14 mph 700w avg
23 mph 350 w avg
crazy to be getting more mileage out of more speed - I cant get off this damn thing LOL
I find the same thing "for the same throttle setting" and I don't think that's wrong. I expected it, and that's what the simulator predicts. I can maintain 21-23 mph using 240-270W on the recumbent. The power I need is used to maintain forward motion over the frictional losses plus wind resistance. (and BTW: I'm running 80-90 PSI in my tires)
At the higher speed, the motor generates more back-EMF, so less current flow, less power used and less available torque. In fact, if you watch on a 2810 you'll ALWAYS burn more power at low speed unless you really "feather" the throttle back. You can see this reflected in the curves on the ebikes.ca simulator. I don't care which motor you pick, the torque curve goes down and reaches zero. Power consumption rises to a maximum, then decreases
, as you reach the maximum available voltage and speed of the motor.
In the sim, these curves go all the way to zero. On my recumbent, I "enjoyed" this fact when I was pedaling my ass off to keep the bike at or above 20mph. A 250W motor would have been fine to keep me at 22-23mph on flat land. At higher speeds, as you apply more throttle, the power consumption spikes, but as the motor "catches up" with it's own rotating field, power consumption once again drops. (I'd love to see motor voltage plotted on the simulator. )

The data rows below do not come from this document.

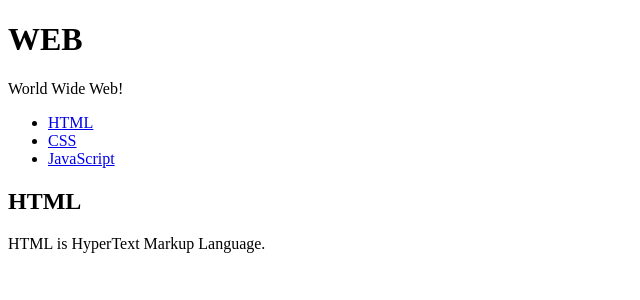
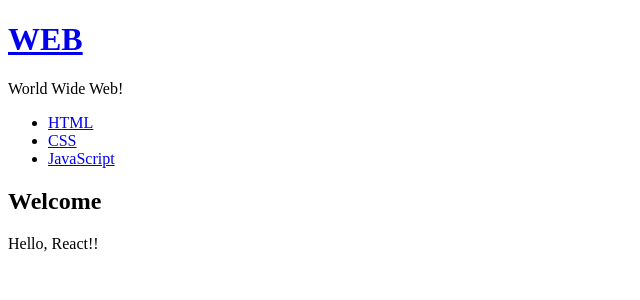
Before and after one commit to soheekimdev/opentutorials-react, a React (Create React App) app: page / in a window 1280 px wide. Shown: the top 300 px of the page, without its empty margins (0-640 px from the left). Built offline with nearby package versions, Linux system fonts and the light colour scheme.

Commit message:
16.1. 이벤트 state props 그리고 render 함수

```diff
--- a/src/App.js
+++ b/src/App.js
@@ -8,7 +8,9 @@
   constructor(props){
     super(props);
     this.state = {
+      mode: 'welcome',
       subject:{title:'WEB', sub:'World Wide Web!'},
+      welcome:{title:'Welcome', desc:'Hello, React!!'},
       contents:[
         {id:1, title:'HTML', desc:'HTML is Hyper Text Markup Language'},
         {id:2, title:'CSS', desc:'CSS is for design'},
@@ -17,6 +19,15 @@
     }
   }
   render() {
+    console.log('App render');
+    var _title, _desc = null;
+    if(this.state.mode === 'welcome'){
+      _title = this.state.welcome.title;
+      _desc = this.state.welcome.desc;
+    } else if(this.state.mode === 'read'){
+      _title = this.state.contents[0].title;
+      _desc = this.state.contents[0].desc;
+    }
     return (
       <div className="App">
         <Subject
@@ -24,7 +35,7 @@
           sub={this.state.subject.sub}>
           </Subject>
         <TOC data={this.state.contents}></TOC>
-        <Content title="HTML" desc="HTML is HyperText Markup Language."></Content>
+        <Content title={_title} desc={_desc}></Content>
       </div>
     )
   }
--- a/src/components/Content.js
+++ b/src/components/Content.js
@@ -2,6 +2,7 @@
 
 class Content extends Component {
     render() {
+      console.log('Content render');
       return (
         <article>
             <h2>{this.props.title}</h2>
--- a/src/components/Subject.js
+++ b/src/components/Subject.js
@@ -4,7 +4,7 @@
     render() {
       return (
         <header>
-            <h1>{this.props.title}</h1>
+            <h1><a href="/">{this.props.title}</a></h1>
             {this.props.sub}
         </header>
       );
```
Also changed, not shown: src/components/TOC.js (line endings or trailing spaces).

Same is true, say, when you're going down a hill and picking up speed on your own. True, you're converting potential to kinetic energy, and so the motor doesn't "have to" supply power, but that's not the only effect in play. The motor is spinning faster and generating higher back EMF as you move the coils through the PM field.

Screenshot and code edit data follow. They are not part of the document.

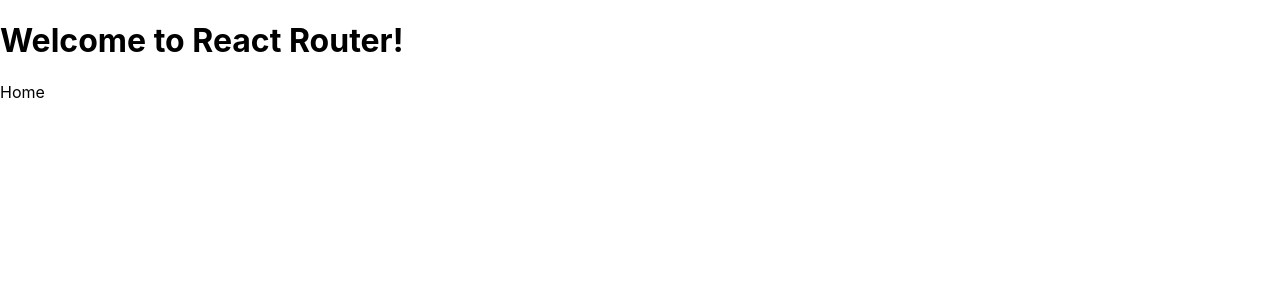
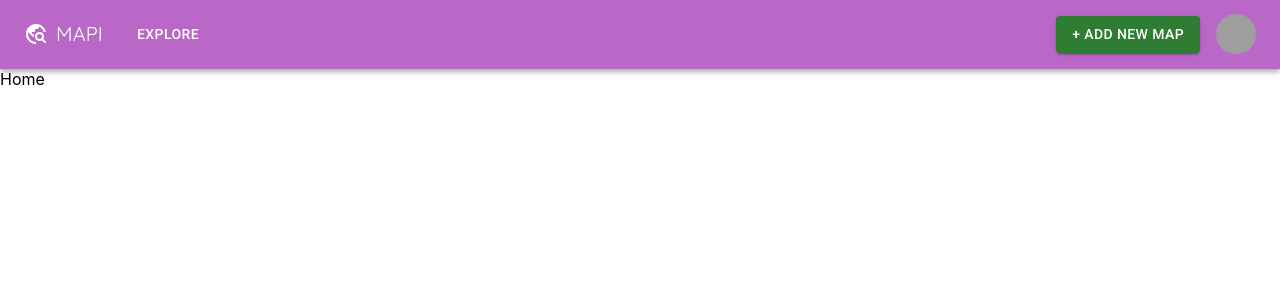
Before and after one commit to archa-agrawal/mapi-ui, a React (Create React App) app: page / in a window 1280 px wide. Shown: the top 300 px of the page. Built offline with nearby package versions, Linux system fonts and the light colour scheme; grey boxes are pictures that could not be loaded; the HTML template or start-up script is replaced by a standard one.

Commit message:
add routes

```diff
--- a/src/App.js
+++ b/src/App.js
@@ -1,12 +1,17 @@
 import React from "react";
-import { Routes, Route, Link } from "react-router-dom";
+import { Routes, Route, useNavigate } from "react-router-dom";
 import Home from "./components/Routes/Home/Home";
 import Map from "./components/Routes/Map/Map";
+import SiteHeader from "./components/Functional/SiteHeader/SiteHeader";
 
-export default function app() {
+export default function App() {
+  const navigate = useNavigate();
+  const createNewMap = () => {
+    navigate("/map/new");
+  };
   return (
     <div>
-      <h1>Welcome to React Router!</h1>
+      <SiteHeader navigate={navigate} createNewMap={createNewMap} />
       <Routes>
         <Route path="/" element={<Home />} />
         <Route path={"/map/new"} element={<Map />} />
```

Say you're going close to the motor's maximum speed, like in your video when you go pas the radar sign (31MPH, awesome!)
You'll see it's not possible to push the motor any further with 72V. It won't take any power from the controller at all. The "cogging" of an unloaded motor generates power itself and at high speed, as the motor generates enough back-EMF to push current back through the controller, you can't go any faster.

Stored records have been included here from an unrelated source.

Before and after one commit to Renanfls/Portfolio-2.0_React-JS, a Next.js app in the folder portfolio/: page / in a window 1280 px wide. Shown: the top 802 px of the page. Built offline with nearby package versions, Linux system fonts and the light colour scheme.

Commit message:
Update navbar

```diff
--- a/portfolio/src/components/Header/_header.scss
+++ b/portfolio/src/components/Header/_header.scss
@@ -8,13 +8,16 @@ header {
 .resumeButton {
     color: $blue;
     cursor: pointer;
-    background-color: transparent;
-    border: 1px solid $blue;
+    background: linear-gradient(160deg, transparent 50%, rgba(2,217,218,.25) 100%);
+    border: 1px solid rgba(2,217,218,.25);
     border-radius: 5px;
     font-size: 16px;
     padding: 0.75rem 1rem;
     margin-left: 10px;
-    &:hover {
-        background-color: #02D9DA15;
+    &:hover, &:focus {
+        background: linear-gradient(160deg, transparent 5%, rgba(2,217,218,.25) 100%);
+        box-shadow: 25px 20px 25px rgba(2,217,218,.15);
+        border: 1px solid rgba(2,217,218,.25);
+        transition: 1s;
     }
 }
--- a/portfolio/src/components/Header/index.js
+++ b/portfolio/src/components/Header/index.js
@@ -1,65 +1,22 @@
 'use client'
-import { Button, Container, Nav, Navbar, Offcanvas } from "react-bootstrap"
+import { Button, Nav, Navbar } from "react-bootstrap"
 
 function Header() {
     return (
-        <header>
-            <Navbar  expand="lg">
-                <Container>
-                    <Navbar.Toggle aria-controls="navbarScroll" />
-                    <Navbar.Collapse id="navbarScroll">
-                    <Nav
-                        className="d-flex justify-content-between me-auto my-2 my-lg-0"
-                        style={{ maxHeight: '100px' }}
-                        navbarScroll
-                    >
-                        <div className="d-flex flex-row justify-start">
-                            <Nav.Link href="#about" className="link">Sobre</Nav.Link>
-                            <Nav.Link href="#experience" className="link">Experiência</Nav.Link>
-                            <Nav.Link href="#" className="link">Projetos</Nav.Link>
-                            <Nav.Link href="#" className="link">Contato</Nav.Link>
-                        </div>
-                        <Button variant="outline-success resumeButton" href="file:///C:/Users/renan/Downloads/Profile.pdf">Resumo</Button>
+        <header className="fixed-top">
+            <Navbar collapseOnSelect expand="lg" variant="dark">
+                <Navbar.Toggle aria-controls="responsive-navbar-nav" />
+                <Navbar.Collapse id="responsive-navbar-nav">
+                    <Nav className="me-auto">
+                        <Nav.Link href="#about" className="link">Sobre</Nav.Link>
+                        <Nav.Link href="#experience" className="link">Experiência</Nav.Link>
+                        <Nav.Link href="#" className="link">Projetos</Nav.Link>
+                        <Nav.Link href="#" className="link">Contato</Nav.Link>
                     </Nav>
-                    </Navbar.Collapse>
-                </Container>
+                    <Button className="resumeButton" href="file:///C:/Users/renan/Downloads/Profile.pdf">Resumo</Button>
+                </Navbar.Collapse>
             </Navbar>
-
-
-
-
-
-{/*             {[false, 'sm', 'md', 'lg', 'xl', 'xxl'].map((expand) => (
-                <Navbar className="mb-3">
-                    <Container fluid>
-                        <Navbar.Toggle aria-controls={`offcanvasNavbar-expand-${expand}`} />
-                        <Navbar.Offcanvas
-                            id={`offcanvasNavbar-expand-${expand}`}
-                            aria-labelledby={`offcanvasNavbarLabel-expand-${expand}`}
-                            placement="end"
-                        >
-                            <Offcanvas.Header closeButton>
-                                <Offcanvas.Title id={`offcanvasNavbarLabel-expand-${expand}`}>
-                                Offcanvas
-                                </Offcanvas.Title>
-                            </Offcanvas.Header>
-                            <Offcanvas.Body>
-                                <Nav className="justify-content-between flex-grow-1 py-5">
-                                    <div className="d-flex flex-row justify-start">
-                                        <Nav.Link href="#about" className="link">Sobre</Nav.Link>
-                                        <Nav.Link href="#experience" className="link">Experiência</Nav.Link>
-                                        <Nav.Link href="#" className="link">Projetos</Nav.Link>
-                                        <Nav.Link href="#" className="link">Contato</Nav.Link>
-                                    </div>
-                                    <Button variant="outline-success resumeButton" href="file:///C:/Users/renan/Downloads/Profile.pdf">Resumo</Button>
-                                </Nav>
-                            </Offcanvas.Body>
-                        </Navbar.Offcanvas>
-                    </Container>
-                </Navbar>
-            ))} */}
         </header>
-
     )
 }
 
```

That's the same reason the motor's max speed is in proportion to the higher voltage we apply. If I want any more than about 32mph, I gotta go above 18S. I've been wondering about making a 22S (96v) LiPo brick and see what happens with the motor. (I THINK our 25A IFRB controllers can handle that without failing...now I know what my next test should be! )
Another thing I've noticed: even though our 2810 motors aren't in the simulator, the curves for the 2808 look awfully close to the performance I'm seeing with the 2810 on a 26" wheel.
Hey, tell me: (since you're running 72VDC also) - my controller and batteries don't get hot, or even warm, when I ride. Is that what you are seeing?